LEGEND: After Spontaneously Attending Marshall Track Practice, Randy Moss Won Two Conference Titles And Then "Kind Of Disappeared"

Robert Laberge. Getty Images.

[The Athletic]

"Mark Gochenour felt pretty good about himself. The top sprinter on Marshall’s men’s track and field team, Gochenour long had his eyes on the Southern Conference championship. Spring 1997 was set to be his time. The conference championship was the team’s last indoor meet.

With one week left, a football player appeared at practice.

[…] On Monday, coaches showed [Randy Moss] some drills and proper techniques for the starting blocks. Gochenour could see Moss had the explosiveness. On Wednesday, Small told Moss the bus to Johnson City, Tenn., would leave at 8 a.m. Thursday. If he didn’t show up, the bus would leave without him.

At 7:55 a.m. Thursday, Moss came around the corner. Small celebrated. Everyone in the conference knew he was coming, which brought a greater sense of anticipation and attention to the event.

'It felt like we were traveling with Michael Jordan,' Small says.

Moss showed up, lined up and did exactly what he did on the football field: He won. After qualifying in two preliminary runs, Moss won conference championships in the 55-meters at 6.32 seconds and the 200-meters at 21.15 seconds, the latter of which was just 0.02 seconds away from the conference record.

"[…] With his time, Moss qualified for the NCAA championships, but he didn’t go. He raced his race and he was done.

'We were going to bring him to Atlanta, but he kind of disappeared,' Small says."


Randy Moss was nicknamed "The Freak" for good reason. In a feature that just resurfaced from last year, about a quarter century after he arrived on Marshall's campus and shocked the world with his talents on the gridiron, a fascinating subplot to his time with the Thundering Herd emerged. I know this feature is a little dated and not sure if this is old news to some elder sports followers. If so, forgive my ignorance of obscure collegiate track and field in the late 90s. I was pretty young and only had a soft awareness of Moss' prowess as a football player.
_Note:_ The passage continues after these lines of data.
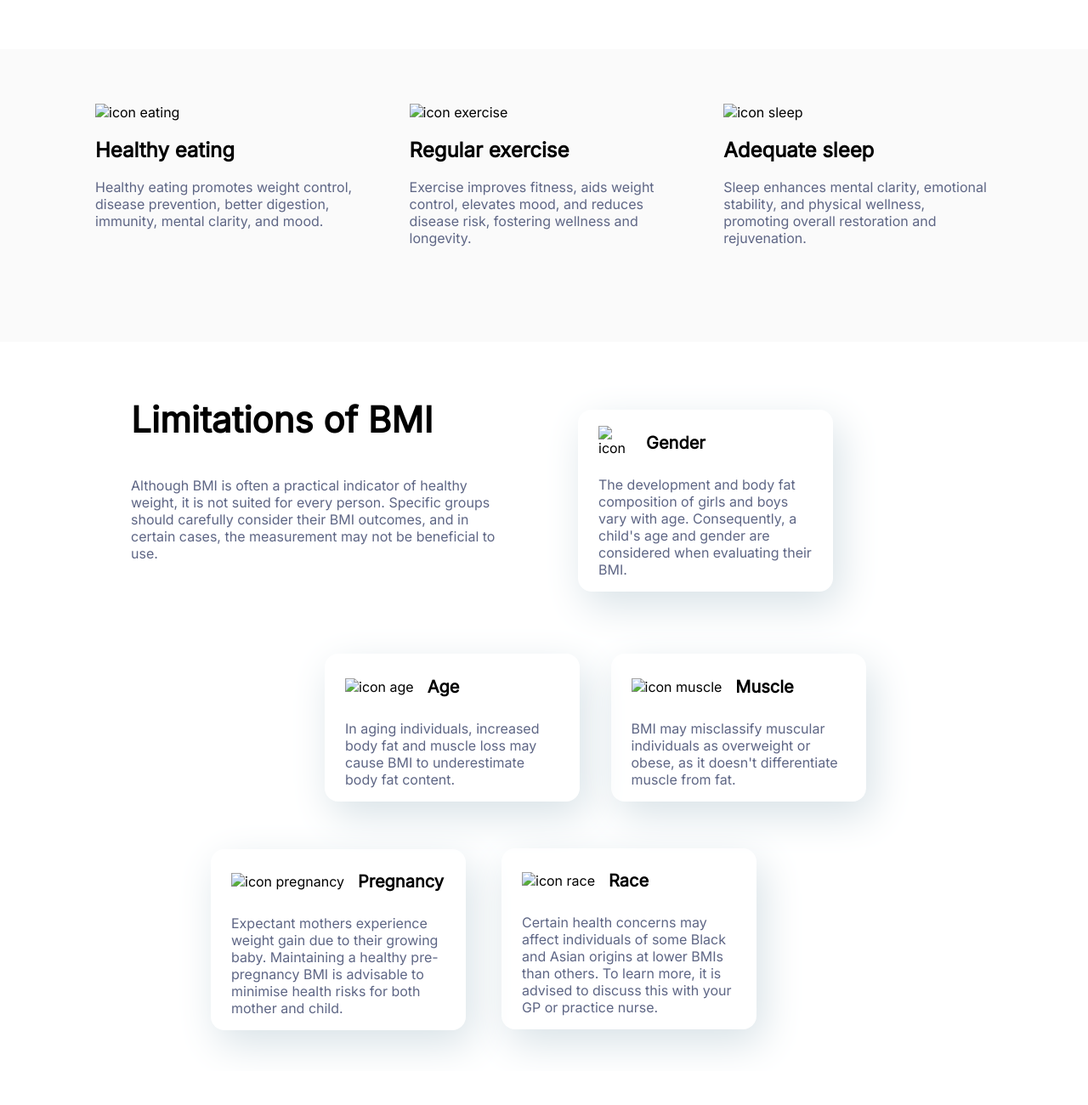
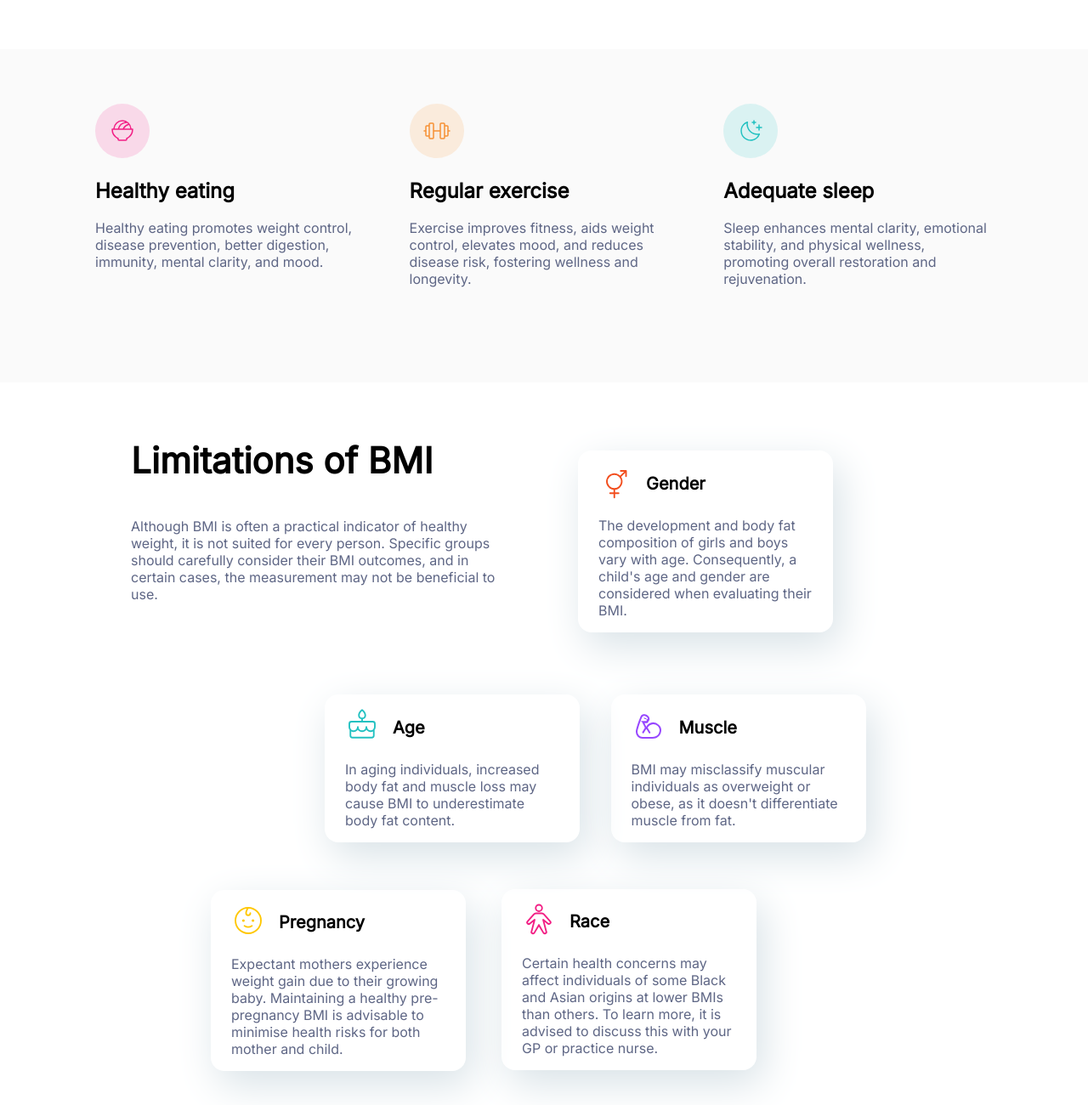
Before and after one commit to LauraGlab/BMI-calculator, a plain HTML site: page index.html in a window 1280 px wide. Shown: the part 1340-2640 px from the top of the page at 85% size. Before the commit the page ends 2600 px from the top, so only its background shows below. Drawn offline with Linux system fonts and the light colour scheme.

Commit message:
index.html

```diff
--- a/index.html
+++ b/index.html
@@ -13,7 +13,7 @@
   <main>
     <section class="container1">
       <div class="section1">
-        <img src="../starter-code/assets/images/logo.svg" alt="logo">
+        <img src="../assets/images/logo.svg" alt="logo">
         <h1>Body Mass Index Calculator</h1>
         <p>Better understand your weight in relation to your height using our
     body mass index (BM) calculator. While BMI is not the sole determinant
@@ -81,7 +81,7 @@
     </section>
     <section class="container2">
       <div class="img-container2">
-        <img src="../starter-code/assets/images/image-man-eating.webp" class="man" alt="man eating sushi">
+        <img src="../assets/images/image-man-eating.webp" class="man" alt="man eating sushi">
       </div>
       <div class="text-container2">
         <h3>What your BMI result means
@@ -99,7 +99,7 @@
     <section class="container3">
       <div class="eating">
         <div>
-          <img src="../starter-code/assets/images/icon-eating.svg" alt="icon eating">
+          <img src="../assets/images/icon-eating.svg" alt="icon eating">
         </div>
         <div>
           <h2>Healthy eating</h2>
@@ -110,7 +110,7 @@
       </div>
       <div class="exercise">
         <div>
-          <img src="../starter-code/assets/images/icon-exercise.svg" alt="icon exercise">
+          <img src="../assets/images/icon-exercise.svg" alt="icon exercise">
         </div>
         <div>
           <h2>Regular exercise</h2>
@@ -121,7 +121,7 @@
       </div>
       <div class="sleep">
         <div>
-          <img src="../starter-code/assets/images/icon-sleep.svg" alt="icon sleep">
+          <img src="../assets/images/icon-sleep.svg" alt="icon sleep">
         </div>
         <div>
           <h2>Adequate sleep</h2>
@@ -143,7 +143,7 @@
       <div class="grid-section">
         <div class="gender" class="grid1">
           <div class="img-container4">
-            <img src="../starter-code/assets/images/icon-gender.svg" alt="icon gender">
+            <img src="../assets/images/icon-gender.svg" alt="icon gender">
             <h4>Gender</h4>
           </div>
           <p>The development and body fat composition of girls and boys vary with age. Consequently,
@@ -153,7 +153,7 @@
         <div class="age" class="grid1">
           <div class="img-container4">
             <div>
-              <img src="../starter-code/assets/images/icon-age.svg" alt="icon age">
+              <img src="../assets/images/icon-age.svg" alt="icon age">
             </div>
             <h4>Age</h4>
           </div>
@@ -164,7 +164,7 @@
         <div class="muscle">
           <div class="img-container4">
             <div>
-              <img src="../starter-code/assets/images/icon-muscle.svg" alt="icon muscle">
+              <img src="../assets/images/icon-muscle.svg" alt="icon muscle">
             </div>
             <h4>Muscle</h4>
           </div>
@@ -175,7 +175,7 @@
         <div class="pregnancy">
           <div class="img-container4">
             <div>
-              <img src="../starter-code/assets/images/icon-pregnancy.svg" alt="icon pregnancy">
+              <img src="../assets/images/icon-pregnancy.svg" alt="icon pregnancy">
             </div>
             <h4>Pregnancy</h4>
           </div>
@@ -188,7 +188,7 @@
         <div class="race">
           <div class="img-container4">
             <div>
-              <img src="../starter-code/assets/images/icon-race.svg" alt="icon race">
+              <img src="../assets/images/icon-race.svg" alt="icon race">
             </div>
             <h4>Race</h4>
           </div>
```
I think many of us who follow the NFL have become familiar with Moss' story over the years. An altercation prior to attending college saw him lose out on the chance to play at Notre Dame. Then, more off-field issues caused him to transfer from Florida State to Marshall, where he had one more opportunity to (pun intended here) get on track. Let's just say he took full advantage. Moss had 174 receptions, 3,529 yards and 54 TDs in his two seasons with the Thundering Herd before making the leap to the NFL, where he proceeded to become one of the best wide receivers ever. He ranks fourth all-time in receiving yards and second in TD grabs behind only Jerry Rice. Not bad company to keep. 

I highly recommend reading the rest of this Athletic feature for some of Moss' football stories from his college teammates, like when he hurdled a 5-foot-11 DB in practice who was standing "completely straight up." Also watch these highlights:

This story about Marshall track, though, is such a classic Randy Moss thing to do. Mark Gochenour. Poor guy. Worked his ass off, was a damn fine athlete in his own right and believed it was finally his time for glory. The Freak shows up for one damn practice to learn the very basics of how to get out of the starting blocks (maybe he had a couple practices thereafter, it's unclear). Hilariously, Moss doesn't even start off well in any of the races he runs, and still manages to dominate the competition. Moss was the epitome of being "built different" even when he was in the NFL, so I can only imagine what he must've looked like to college track and field folks who weren't even competing at the highest NCAA level.


I have no doubt that if Moss hadn't snubbed the NCAA championships and worked for even a week or two on the finer details of sprinting, he'd have won any event he competed in with ease. Oh well. Having to settle for two conference championships in track and a national title in I-AA football was a decent legacy to leave behind at Marshall I suppose.

Gochenour's point about Moss having the potential to be an Olympian is another component of this that's fun to unpack. I tend to wonder how certain athletes would translate to other sports if they weren't so committed to their chosen professional one. You rarely get a crossover athlete like Deion Sanders. Moss could've played damn near anything and succeeded…and in case you weren't aware, before Moss focused on football, he was on a hell of a trajectory as a basketball player. Moss teamed up with future NBA star Jason Williams to dominate in high school. If you're to believe Wikipedia and a now-dead USA TODAY link, Moss' per-game averages were as follows: 30.2 points, 13.7 boards, 3.1 assists, 5.1 steals and 3.8 blocks. DON'T HURT 'EM, RANDY!! 

Twitter @MattFitz_gerald